(Edit difference data)
• • • • • • •
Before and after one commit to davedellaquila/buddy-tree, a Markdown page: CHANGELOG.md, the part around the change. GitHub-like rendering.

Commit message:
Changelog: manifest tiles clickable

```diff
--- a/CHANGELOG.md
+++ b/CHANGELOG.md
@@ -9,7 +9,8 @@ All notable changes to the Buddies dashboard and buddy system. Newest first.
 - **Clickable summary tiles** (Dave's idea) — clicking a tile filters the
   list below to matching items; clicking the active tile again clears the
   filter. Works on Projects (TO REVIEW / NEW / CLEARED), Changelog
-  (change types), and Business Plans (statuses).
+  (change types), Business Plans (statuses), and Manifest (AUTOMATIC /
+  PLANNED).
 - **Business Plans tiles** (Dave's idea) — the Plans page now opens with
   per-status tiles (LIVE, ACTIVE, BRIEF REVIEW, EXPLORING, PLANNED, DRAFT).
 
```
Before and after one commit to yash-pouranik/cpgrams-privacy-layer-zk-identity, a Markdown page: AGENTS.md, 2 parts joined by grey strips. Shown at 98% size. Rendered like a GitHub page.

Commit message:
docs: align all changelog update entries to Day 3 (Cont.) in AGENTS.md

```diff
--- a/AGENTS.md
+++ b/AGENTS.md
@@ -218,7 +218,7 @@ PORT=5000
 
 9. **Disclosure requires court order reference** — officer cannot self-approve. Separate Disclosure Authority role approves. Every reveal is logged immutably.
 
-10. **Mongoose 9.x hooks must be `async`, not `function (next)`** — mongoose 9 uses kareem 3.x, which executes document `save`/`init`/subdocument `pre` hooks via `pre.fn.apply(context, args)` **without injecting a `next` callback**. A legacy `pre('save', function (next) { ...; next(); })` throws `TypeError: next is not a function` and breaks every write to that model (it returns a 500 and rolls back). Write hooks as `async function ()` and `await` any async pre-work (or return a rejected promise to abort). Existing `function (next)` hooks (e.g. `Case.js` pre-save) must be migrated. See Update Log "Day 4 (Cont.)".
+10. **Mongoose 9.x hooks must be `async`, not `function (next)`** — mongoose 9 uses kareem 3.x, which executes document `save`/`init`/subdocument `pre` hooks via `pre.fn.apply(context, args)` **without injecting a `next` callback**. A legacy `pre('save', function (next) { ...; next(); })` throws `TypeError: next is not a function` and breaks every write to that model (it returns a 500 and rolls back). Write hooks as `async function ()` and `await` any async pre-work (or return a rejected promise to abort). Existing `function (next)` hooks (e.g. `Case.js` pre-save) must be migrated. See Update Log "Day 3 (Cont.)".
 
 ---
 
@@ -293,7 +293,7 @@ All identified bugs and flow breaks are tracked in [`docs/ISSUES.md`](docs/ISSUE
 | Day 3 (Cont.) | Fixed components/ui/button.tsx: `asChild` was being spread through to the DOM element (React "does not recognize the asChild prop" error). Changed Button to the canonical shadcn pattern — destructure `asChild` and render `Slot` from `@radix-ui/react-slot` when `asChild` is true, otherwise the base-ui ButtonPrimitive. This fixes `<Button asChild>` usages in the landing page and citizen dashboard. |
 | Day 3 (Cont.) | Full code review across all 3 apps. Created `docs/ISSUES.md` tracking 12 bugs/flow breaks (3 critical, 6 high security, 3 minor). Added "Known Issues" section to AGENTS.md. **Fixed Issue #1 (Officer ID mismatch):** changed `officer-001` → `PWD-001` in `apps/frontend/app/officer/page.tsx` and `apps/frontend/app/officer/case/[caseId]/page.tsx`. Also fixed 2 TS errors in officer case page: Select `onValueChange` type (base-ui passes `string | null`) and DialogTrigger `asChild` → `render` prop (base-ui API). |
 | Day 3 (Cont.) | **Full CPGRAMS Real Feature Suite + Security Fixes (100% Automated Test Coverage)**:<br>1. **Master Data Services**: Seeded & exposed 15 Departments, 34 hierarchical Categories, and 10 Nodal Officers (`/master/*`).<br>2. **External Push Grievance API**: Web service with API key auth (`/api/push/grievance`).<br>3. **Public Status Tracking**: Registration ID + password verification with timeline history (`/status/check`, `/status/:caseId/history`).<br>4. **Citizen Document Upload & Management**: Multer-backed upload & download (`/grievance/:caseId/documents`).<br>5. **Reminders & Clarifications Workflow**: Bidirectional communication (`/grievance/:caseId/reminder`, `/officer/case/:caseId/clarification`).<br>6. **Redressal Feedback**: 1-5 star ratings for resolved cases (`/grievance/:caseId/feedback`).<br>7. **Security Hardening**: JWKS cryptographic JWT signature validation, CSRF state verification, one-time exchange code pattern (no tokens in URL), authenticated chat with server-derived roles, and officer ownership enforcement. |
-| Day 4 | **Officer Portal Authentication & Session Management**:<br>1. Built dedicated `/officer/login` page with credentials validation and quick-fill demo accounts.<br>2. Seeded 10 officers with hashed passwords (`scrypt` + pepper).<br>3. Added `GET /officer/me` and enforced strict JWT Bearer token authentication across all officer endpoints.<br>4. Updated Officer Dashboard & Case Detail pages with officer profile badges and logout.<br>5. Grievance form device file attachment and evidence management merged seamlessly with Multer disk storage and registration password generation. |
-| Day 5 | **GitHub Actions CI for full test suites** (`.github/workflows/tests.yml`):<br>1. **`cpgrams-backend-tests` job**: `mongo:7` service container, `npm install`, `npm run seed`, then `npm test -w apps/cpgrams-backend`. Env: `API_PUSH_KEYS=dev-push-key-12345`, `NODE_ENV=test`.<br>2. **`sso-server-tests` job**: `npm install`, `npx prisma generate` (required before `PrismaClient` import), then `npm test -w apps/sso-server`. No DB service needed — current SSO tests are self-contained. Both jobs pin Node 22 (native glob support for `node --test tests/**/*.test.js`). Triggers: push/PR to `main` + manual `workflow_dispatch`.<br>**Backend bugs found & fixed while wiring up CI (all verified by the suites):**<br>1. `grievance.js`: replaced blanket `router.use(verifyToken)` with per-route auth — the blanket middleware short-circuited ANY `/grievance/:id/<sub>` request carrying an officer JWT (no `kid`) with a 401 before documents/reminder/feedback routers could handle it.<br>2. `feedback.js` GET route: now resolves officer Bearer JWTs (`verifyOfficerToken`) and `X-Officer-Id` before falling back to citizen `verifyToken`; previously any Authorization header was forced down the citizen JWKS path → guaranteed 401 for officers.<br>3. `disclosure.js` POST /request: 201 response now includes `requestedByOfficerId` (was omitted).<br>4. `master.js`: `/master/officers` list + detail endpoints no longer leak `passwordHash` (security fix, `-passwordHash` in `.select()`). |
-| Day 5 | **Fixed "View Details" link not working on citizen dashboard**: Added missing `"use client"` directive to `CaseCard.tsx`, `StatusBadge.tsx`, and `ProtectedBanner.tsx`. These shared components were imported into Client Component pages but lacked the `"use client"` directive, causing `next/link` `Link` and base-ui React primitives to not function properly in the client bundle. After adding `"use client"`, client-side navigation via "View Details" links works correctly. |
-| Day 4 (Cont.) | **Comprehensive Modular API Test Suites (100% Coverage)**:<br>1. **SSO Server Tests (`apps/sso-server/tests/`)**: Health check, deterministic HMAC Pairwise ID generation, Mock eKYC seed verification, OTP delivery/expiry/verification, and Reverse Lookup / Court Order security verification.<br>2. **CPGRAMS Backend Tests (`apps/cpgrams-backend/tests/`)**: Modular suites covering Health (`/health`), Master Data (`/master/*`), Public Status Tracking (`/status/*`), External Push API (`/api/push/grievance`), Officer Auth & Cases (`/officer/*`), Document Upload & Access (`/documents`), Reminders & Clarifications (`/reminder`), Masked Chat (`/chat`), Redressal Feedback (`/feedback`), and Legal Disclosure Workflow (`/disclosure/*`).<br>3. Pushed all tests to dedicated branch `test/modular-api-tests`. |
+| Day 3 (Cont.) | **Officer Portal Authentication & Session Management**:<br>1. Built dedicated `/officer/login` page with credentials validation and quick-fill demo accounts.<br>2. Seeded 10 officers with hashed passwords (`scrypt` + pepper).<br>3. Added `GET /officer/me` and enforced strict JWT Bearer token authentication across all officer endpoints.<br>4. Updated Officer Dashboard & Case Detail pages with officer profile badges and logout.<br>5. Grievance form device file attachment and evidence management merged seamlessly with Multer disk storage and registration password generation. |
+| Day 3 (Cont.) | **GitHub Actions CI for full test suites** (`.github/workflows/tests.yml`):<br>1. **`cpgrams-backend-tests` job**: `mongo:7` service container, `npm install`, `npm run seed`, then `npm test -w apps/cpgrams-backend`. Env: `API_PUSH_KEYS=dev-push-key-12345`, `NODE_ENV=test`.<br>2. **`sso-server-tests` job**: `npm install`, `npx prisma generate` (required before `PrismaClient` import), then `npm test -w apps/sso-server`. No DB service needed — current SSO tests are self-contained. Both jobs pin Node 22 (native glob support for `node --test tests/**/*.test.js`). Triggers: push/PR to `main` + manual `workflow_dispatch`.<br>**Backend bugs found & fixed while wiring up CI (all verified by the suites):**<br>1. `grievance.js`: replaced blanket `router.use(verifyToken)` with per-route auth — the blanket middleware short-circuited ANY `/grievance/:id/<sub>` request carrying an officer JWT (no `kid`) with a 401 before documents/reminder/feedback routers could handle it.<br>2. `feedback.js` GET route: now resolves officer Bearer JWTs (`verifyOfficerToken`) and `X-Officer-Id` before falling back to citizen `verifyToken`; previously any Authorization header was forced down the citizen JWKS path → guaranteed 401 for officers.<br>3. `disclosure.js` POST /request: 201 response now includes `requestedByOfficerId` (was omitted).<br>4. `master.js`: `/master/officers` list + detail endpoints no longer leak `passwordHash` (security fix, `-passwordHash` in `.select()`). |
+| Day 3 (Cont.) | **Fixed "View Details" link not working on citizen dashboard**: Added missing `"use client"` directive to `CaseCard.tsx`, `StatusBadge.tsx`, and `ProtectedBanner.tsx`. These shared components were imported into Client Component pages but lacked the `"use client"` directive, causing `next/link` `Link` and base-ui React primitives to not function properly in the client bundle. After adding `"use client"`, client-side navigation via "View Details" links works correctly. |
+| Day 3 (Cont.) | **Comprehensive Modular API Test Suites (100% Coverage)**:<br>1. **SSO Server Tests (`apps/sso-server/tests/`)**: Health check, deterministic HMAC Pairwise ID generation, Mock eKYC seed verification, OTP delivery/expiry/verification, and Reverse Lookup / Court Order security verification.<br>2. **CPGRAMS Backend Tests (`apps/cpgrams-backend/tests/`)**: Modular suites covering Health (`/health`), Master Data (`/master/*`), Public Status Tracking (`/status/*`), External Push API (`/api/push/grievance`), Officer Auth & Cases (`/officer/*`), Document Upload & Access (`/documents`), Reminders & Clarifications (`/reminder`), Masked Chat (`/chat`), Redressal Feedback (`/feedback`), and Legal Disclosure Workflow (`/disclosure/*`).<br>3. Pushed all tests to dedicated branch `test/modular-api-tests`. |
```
• • • • • • •
DIRECTIONS FOR THIS TASK: For every line of the records above that holds the word "docs", count one, and state the total only.

ANSWER SPACE: 3